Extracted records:
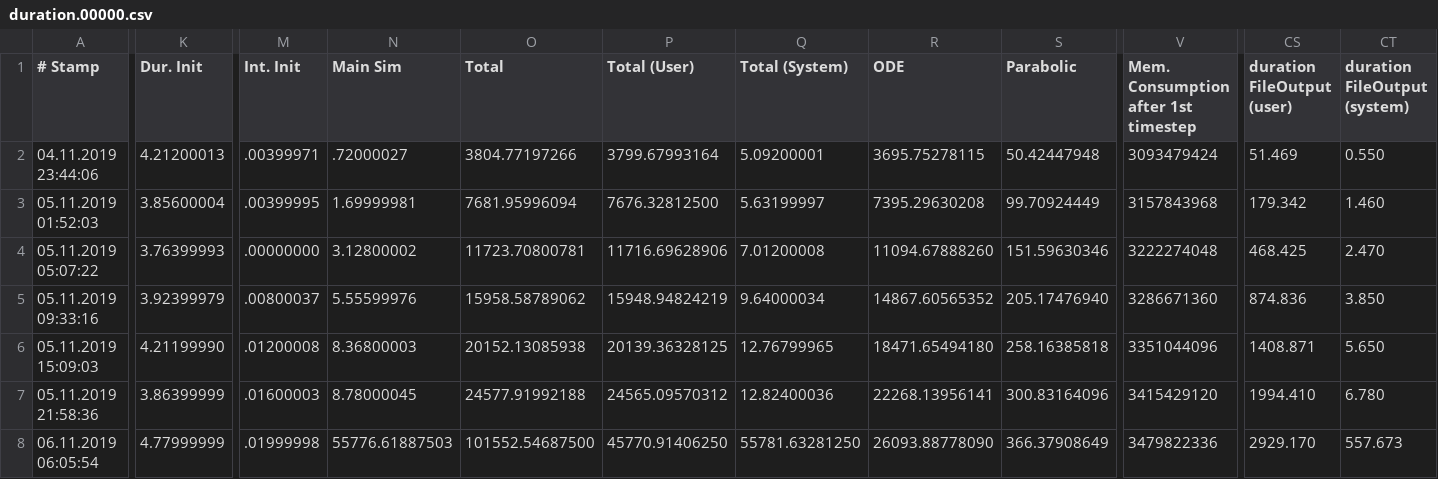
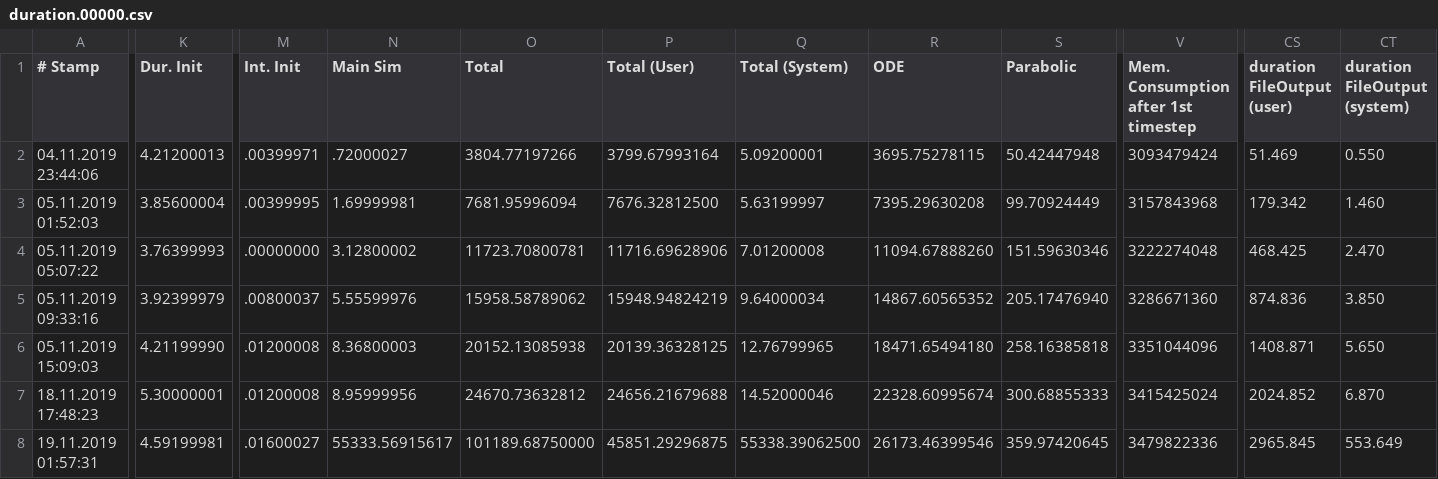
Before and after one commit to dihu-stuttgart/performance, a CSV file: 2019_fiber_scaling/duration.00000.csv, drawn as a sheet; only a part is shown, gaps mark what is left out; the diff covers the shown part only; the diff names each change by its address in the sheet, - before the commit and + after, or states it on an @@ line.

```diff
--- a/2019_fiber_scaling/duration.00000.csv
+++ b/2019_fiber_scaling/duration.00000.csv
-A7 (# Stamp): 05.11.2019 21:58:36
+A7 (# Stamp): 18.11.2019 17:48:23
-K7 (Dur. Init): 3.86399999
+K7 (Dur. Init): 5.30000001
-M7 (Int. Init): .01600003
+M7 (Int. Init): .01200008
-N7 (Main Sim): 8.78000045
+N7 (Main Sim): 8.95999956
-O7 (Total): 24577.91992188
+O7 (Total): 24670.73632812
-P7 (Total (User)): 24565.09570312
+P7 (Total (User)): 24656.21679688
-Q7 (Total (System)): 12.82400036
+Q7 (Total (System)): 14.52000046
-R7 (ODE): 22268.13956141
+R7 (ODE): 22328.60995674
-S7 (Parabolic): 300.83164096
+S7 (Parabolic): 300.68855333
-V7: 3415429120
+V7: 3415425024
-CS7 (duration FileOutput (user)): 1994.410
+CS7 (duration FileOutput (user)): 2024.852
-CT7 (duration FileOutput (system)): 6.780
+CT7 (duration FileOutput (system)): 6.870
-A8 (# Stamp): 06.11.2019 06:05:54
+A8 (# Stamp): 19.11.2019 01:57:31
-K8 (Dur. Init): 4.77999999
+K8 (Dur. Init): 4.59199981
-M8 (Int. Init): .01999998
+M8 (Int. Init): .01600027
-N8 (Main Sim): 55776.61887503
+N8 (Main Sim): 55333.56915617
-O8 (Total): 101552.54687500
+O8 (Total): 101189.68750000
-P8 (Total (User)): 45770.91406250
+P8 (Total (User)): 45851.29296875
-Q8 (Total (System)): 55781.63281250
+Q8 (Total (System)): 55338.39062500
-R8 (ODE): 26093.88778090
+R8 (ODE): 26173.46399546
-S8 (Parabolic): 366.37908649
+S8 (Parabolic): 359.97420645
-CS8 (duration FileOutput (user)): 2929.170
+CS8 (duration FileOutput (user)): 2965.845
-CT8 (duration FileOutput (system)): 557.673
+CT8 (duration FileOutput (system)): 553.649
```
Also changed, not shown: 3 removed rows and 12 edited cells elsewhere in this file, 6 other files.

▶ _DESCRIPTION OF THE TASK_
Exact copies of the entries above are needed, without their pictures.

▶ _EXPECTED OUTPUT_
Before and after one commit to dihu-stuttgart/performance, a CSV file: 2019_fiber_scaling/duration.00000.csv, drawn as a sheet; only a part is shown, gaps mark what is left out; the diff covers the shown part only; the diff names each change by its address in the sheet, - before the commit and + after, or states it on an @@ line.

```diff
--- a/2019_fiber_scaling/duration.00000.csv
+++ b/2019_fiber_scaling/duration.00000.csv
-A7 (# Stamp): 05.11.2019 21:58:36
+A7 (# Stamp): 18.11.2019 17:48:23
-K7 (Dur. Init): 3.86399999
+K7 (Dur. Init): 5.30000001
-M7 (Int. Init): .01600003
+M7 (Int. Init): .01200008
-N7 (Main Sim): 8.78000045
+N7 (Main Sim): 8.95999956
-O7 (Total): 24577.91992188
+O7 (Total): 24670.73632812
-P7 (Total (User)): 24565.09570312
+P7 (Total (User)): 24656.21679688
-Q7 (Total (System)): 12.82400036
+Q7 (Total (System)): 14.52000046
-R7 (ODE): 22268.13956141
+R7 (ODE): 22328.60995674
-S7 (Parabolic): 300.83164096
+S7 (Parabolic): 300.68855333
-V7: 3415429120
+V7: 3415425024
-CS7 (duration FileOutput (user)): 1994.410
+CS7 (duration FileOutput (user)): 2024.852
-CT7 (duration FileOutput (system)): 6.780
+CT7 (duration FileOutput (system)): 6.870
-A8 (# Stamp): 06.11.2019 06:05:54
+A8 (# Stamp): 19.11.2019 01:57:31
-K8 (Dur. Init): 4.77999999
+K8 (Dur. Init): 4.59199981
-M8 (Int. Init): .01999998
+M8 (Int. Init): .01600027
-N8 (Main Sim): 55776.61887503
+N8 (Main Sim): 55333.56915617
-O8 (Total): 101552.54687500
+O8 (Total): 101189.68750000
-P8 (Total (User)): 45770.91406250
+P8 (Total (User)): 45851.29296875
-Q8 (Total (System)): 55781.63281250
+Q8 (Total (System)): 55338.39062500
-R8 (ODE): 26093.88778090
+R8 (ODE): 26173.46399546
-S8 (Parabolic): 366.37908649
+S8 (Parabolic): 359.97420645
-CS8 (duration FileOutput (user)): 2929.170
+CS8 (duration FileOutput (user)): 2965.845
-CT8 (duration FileOutput (system)): 557.673
+CT8 (duration FileOutput (system)): 553.649
```
Also changed, not shown: 3 removed rows and 12 edited cells elsewhere in this file, 6 other files.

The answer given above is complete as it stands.